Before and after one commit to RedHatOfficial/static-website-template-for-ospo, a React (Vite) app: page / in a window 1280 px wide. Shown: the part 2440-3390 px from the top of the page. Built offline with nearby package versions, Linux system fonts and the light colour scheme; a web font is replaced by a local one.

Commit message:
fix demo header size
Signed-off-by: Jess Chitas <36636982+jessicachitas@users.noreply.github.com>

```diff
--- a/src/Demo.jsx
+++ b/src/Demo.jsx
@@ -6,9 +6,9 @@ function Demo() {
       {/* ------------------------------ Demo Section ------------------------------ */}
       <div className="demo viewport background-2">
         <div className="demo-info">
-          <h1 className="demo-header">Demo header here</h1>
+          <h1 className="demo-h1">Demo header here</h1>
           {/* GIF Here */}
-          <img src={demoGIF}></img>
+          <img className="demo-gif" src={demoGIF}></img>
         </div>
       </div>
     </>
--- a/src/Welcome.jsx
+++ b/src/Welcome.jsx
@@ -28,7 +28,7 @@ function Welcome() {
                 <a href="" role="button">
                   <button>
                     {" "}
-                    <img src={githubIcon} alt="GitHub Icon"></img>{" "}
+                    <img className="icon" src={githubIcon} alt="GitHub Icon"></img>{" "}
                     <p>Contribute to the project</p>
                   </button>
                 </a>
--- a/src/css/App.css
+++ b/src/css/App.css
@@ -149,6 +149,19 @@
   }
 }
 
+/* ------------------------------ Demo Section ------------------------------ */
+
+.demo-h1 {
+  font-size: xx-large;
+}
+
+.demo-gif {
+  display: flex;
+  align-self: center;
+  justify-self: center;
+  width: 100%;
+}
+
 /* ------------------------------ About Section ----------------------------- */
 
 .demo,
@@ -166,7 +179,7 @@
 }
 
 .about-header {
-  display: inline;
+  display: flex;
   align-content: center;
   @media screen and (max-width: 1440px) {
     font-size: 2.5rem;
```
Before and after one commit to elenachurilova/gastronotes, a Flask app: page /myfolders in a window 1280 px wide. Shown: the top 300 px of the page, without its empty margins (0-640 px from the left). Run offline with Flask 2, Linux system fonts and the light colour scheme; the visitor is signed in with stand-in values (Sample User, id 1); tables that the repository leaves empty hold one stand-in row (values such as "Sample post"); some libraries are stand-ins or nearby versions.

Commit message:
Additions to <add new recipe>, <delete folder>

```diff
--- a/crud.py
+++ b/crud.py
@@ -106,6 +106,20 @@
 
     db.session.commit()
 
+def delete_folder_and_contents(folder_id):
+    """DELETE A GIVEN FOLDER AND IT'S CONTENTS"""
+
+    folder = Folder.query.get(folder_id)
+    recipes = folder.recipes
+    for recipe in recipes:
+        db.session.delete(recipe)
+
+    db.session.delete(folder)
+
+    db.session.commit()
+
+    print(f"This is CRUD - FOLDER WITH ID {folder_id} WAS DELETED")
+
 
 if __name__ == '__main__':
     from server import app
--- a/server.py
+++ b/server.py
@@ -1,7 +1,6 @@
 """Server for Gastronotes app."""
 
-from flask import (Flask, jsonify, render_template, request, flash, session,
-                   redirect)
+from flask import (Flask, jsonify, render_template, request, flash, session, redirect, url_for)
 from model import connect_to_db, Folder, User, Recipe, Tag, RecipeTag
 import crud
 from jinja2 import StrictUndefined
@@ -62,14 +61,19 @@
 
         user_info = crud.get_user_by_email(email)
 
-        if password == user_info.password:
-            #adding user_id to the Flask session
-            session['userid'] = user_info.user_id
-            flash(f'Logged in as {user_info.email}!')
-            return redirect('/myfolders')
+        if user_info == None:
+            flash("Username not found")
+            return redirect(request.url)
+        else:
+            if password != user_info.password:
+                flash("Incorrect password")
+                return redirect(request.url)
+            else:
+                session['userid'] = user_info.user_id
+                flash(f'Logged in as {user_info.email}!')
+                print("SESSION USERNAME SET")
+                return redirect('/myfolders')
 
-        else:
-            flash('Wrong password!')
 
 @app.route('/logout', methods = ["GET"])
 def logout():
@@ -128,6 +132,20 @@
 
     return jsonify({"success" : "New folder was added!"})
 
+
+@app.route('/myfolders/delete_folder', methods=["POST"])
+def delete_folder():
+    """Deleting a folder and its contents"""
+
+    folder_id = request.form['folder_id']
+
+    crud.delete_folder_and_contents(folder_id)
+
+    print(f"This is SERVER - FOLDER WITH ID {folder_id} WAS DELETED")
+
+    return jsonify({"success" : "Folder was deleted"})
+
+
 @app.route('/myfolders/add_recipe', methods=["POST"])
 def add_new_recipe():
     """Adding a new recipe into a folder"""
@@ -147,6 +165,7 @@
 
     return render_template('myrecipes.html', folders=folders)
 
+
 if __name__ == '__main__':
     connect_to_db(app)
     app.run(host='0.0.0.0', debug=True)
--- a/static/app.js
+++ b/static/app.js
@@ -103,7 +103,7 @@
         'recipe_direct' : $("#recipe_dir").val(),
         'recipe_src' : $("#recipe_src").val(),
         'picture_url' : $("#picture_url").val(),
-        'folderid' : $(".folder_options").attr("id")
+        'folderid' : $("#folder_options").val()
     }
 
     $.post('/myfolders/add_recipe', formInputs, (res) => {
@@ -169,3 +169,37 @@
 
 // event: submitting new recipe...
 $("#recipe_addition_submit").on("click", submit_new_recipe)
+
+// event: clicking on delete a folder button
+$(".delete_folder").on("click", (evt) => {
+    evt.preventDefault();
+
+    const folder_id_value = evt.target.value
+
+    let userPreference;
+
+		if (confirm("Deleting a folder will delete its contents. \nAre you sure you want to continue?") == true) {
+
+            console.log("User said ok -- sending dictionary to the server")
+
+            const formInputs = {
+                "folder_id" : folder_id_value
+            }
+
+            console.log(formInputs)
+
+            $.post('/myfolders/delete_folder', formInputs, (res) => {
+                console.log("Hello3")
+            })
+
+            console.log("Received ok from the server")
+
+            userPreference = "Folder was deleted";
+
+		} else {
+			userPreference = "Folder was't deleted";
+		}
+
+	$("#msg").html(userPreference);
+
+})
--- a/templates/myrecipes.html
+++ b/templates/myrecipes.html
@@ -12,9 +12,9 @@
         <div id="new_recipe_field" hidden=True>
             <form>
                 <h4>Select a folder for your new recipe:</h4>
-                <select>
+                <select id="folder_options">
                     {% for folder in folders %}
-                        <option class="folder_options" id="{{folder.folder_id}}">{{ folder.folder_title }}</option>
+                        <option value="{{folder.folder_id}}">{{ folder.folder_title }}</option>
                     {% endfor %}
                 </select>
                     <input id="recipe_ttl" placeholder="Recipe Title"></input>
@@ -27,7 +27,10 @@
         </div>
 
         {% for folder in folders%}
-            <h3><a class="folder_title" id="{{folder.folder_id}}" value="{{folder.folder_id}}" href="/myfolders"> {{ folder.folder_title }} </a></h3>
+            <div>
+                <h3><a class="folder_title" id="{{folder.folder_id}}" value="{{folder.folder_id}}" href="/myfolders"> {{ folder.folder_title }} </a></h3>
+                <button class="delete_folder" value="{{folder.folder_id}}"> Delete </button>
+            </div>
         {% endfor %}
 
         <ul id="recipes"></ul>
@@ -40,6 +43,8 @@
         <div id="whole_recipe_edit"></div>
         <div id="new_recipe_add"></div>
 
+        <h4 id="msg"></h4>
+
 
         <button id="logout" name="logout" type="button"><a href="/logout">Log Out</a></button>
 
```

_____

--- Problem requirements ---
Provide an exact reproduction of all the entries shown above.

--- Exercise answer ---
Before and after one commit to RedHatOfficial/static-website-template-for-ospo, a React (Vite) app: page / in a window 1280 px wide. Shown: the part 2440-3390 px from the top of the page. Built offline with nearby package versions, Linux system fonts and the light colour scheme; a web font is replaced by a local one.

Commit message:
fix demo header size
Signed-off-by: Jess Chitas <36636982+jessicachitas@users.noreply.github.com>

```diff
--- a/src/Demo.jsx
+++ b/src/Demo.jsx
@@ -6,9 +6,9 @@ function Demo() {
       {/* ------------------------------ Demo Section ------------------------------ */}
       <div className="demo viewport background-2">
         <div className="demo-info">
-          <h1 className="demo-header">Demo header here</h1>
+          <h1 className="demo-h1">Demo header here</h1>
           {/* GIF Here */}
-          <img src={demoGIF}></img>
+          <img className="demo-gif" src={demoGIF}></img>
         </div>
       </div>
     </>
--- a/src/Welcome.jsx
+++ b/src/Welcome.jsx
@@ -28,7 +28,7 @@ function Welcome() {
                 <a href="" role="button">
                   <button>
                     {" "}
-                    <img src={githubIcon} alt="GitHub Icon"></img>{" "}
+                    <img className="icon" src={githubIcon} alt="GitHub Icon"></img>{" "}
                     <p>Contribute to the project</p>
                   </button>
                 </a>
--- a/src/css/App.css
+++ b/src/css/App.css
@@ -149,6 +149,19 @@
   }
 }
 
+/* ------------------------------ Demo Section ------------------------------ */
+
+.demo-h1 {
+  font-size: xx-large;
+}
+
+.demo-gif {
+  display: flex;
+  align-self: center;
+  justify-self: center;
+  width: 100%;
+}
+
 /* ------------------------------ About Section ----------------------------- */
 
 .demo,
@@ -166,7 +179,7 @@
 }
 
 .about-header {
-  display: inline;
+  display: flex;
   align-content: center;
   @media screen and (max-width: 1440px) {
     font-size: 2.5rem;
```
Before and after one commit to elenachurilova/gastronotes, a Flask app: page /myfolders in a window 1280 px wide. Shown: the top 300 px of the page, without its empty margins (0-640 px from the left). Run offline with Flask 2, Linux system fonts and the light colour scheme; the visitor is signed in with stand-in values (Sample User, id 1); tables that the repository leaves empty hold one stand-in row (values such as "Sample post"); some libraries are stand-ins or nearby versions.

Commit message:
Additions to <add new recipe>, <delete folder>

```diff
--- a/crud.py
+++ b/crud.py
@@ -106,6 +106,20 @@
 
     db.session.commit()
 
+def delete_folder_and_contents(folder_id):
+    """DELETE A GIVEN FOLDER AND IT'S CONTENTS"""
+
+    folder = Folder.query.get(folder_id)
+    recipes = folder.recipes
+    for recipe in recipes:
+        db.session.delete(recipe)
+
+    db.session.delete(folder)
+
+    db.session.commit()
+
+    print(f"This is CRUD - FOLDER WITH ID {folder_id} WAS DELETED")
+
 
 if __name__ == '__main__':
     from server import app
--- a/server.py
+++ b/server.py
@@ -1,7 +1,6 @@
 """Server for Gastronotes app."""
 
-from flask import (Flask, jsonify, render_template, request, flash, session,
-                   redirect)
+from flask import (Flask, jsonify, render_template, request, flash, session, redirect, url_for)
 from model import connect_to_db, Folder, User, Recipe, Tag, RecipeTag
 import crud
 from jinja2 import StrictUndefined
@@ -62,14 +61,19 @@
 
         user_info = crud.get_user_by_email(email)
 
-        if password == user_info.password:
-            #adding user_id to the Flask session
-            session['userid'] = user_info.user_id
-            flash(f'Logged in as {user_info.email}!')
-            return redirect('/myfolders')
+        if user_info == None:
+            flash("Username not found")
+            return redirect(request.url)
+        else:
+            if password != user_info.password:
+                flash("Incorrect password")
+                return redirect(request.url)
+            else:
+                session['userid'] = user_info.user_id
+                flash(f'Logged in as {user_info.email}!')
+                print("SESSION USERNAME SET")
+                return redirect('/myfolders')
 
-        else:
-            flash('Wrong password!')
 
 @app.route('/logout', methods = ["GET"])
 def logout():
@@ -128,6 +132,20 @@
 
     return jsonify({"success" : "New folder was added!"})
 
+
+@app.route('/myfolders/delete_folder', methods=["POST"])
+def delete_folder():
+    """Deleting a folder and its contents"""
+
+    folder_id = request.form['folder_id']
+
+    crud.delete_folder_and_contents(folder_id)
+
+    print(f"This is SERVER - FOLDER WITH ID {folder_id} WAS DELETED")
+
+    return jsonify({"success" : "Folder was deleted"})
+
+
 @app.route('/myfolders/add_recipe', methods=["POST"])
 def add_new_recipe():
     """Adding a new recipe into a folder"""
@@ -147,6 +165,7 @@
 
     return render_template('myrecipes.html', folders=folders)
 
+
 if __name__ == '__main__':
     connect_to_db(app)
     app.run(host='0.0.0.0', debug=True)
--- a/static/app.js
+++ b/static/app.js
@@ -103,7 +103,7 @@
         'recipe_direct' : $("#recipe_dir").val(),
         'recipe_src' : $("#recipe_src").val(),
         'picture_url' : $("#picture_url").val(),
-        'folderid' : $(".folder_options").attr("id")
+        'folderid' : $("#folder_options").val()
     }
 
     $.post('/myfolders/add_recipe', formInputs, (res) => {
@@ -169,3 +169,37 @@
 
 // event: submitting new recipe...
 $("#recipe_addition_submit").on("click", submit_new_recipe)
+
+// event: clicking on delete a folder button
+$(".delete_folder").on("click", (evt) => {
+    evt.preventDefault();
+
+    const folder_id_value = evt.target.value
+
+    let userPreference;
+
+		if (confirm("Deleting a folder will delete its contents. \nAre you sure you want to continue?") == true) {
+
+            console.log("User said ok -- sending dictionary to the server")
+
+            const formInputs = {
+                "folder_id" : folder_id_value
+            }
+
+            console.log(formInputs)
+
+            $.post('/myfolders/delete_folder', formInputs, (res) => {
+                console.log("Hello3")
+            })
+
+            console.log("Received ok from the server")
+
+            userPreference = "Folder was deleted";
+
+		} else {
+			userPreference = "Folder was't deleted";
+		}
+
+	$("#msg").html(userPreference);
+
+})
--- a/templates/myrecipes.html
+++ b/templates/myrecipes.html
@@ -12,9 +12,9 @@
         <div id="new_recipe_field" hidden=True>
             <form>
                 <h4>Select a folder for your new recipe:</h4>
-                <select>
+                <select id="folder_options">
                     {% for folder in folders %}
-                        <option class="folder_options" id="{{folder.folder_id}}">{{ folder.folder_title }}</option>
+                        <option value="{{folder.folder_id}}">{{ folder.folder_title }}</option>
                     {% endfor %}
                 </select>
                     <input id="recipe_ttl" placeholder="Recipe Title"></input>
@@ -27,7 +27,10 @@
         </div>
 
         {% for folder in folders%}
-            <h3><a class="folder_title" id="{{folder.folder_id}}" value="{{folder.folder_id}}" href="/myfolders"> {{ folder.folder_title }} </a></h3>
+            <div>
+                <h3><a class="folder_title" id="{{folder.folder_id}}" value="{{folder.folder_id}}" href="/myfolders"> {{ folder.folder_title }} </a></h3>
+                <button class="delete_folder" value="{{folder.folder_id}}"> Delete </button>
+            </div>
         {% endfor %}
 
         <ul id="recipes"></ul>
@@ -40,6 +43,8 @@
         <div id="whole_recipe_edit"></div>
         <div id="new_recipe_add"></div>
 
+        <h4 id="msg"></h4>
+
 
         <button id="logout" name="logout" type="button"><a href="/logout">Log Out</a></button>
 
```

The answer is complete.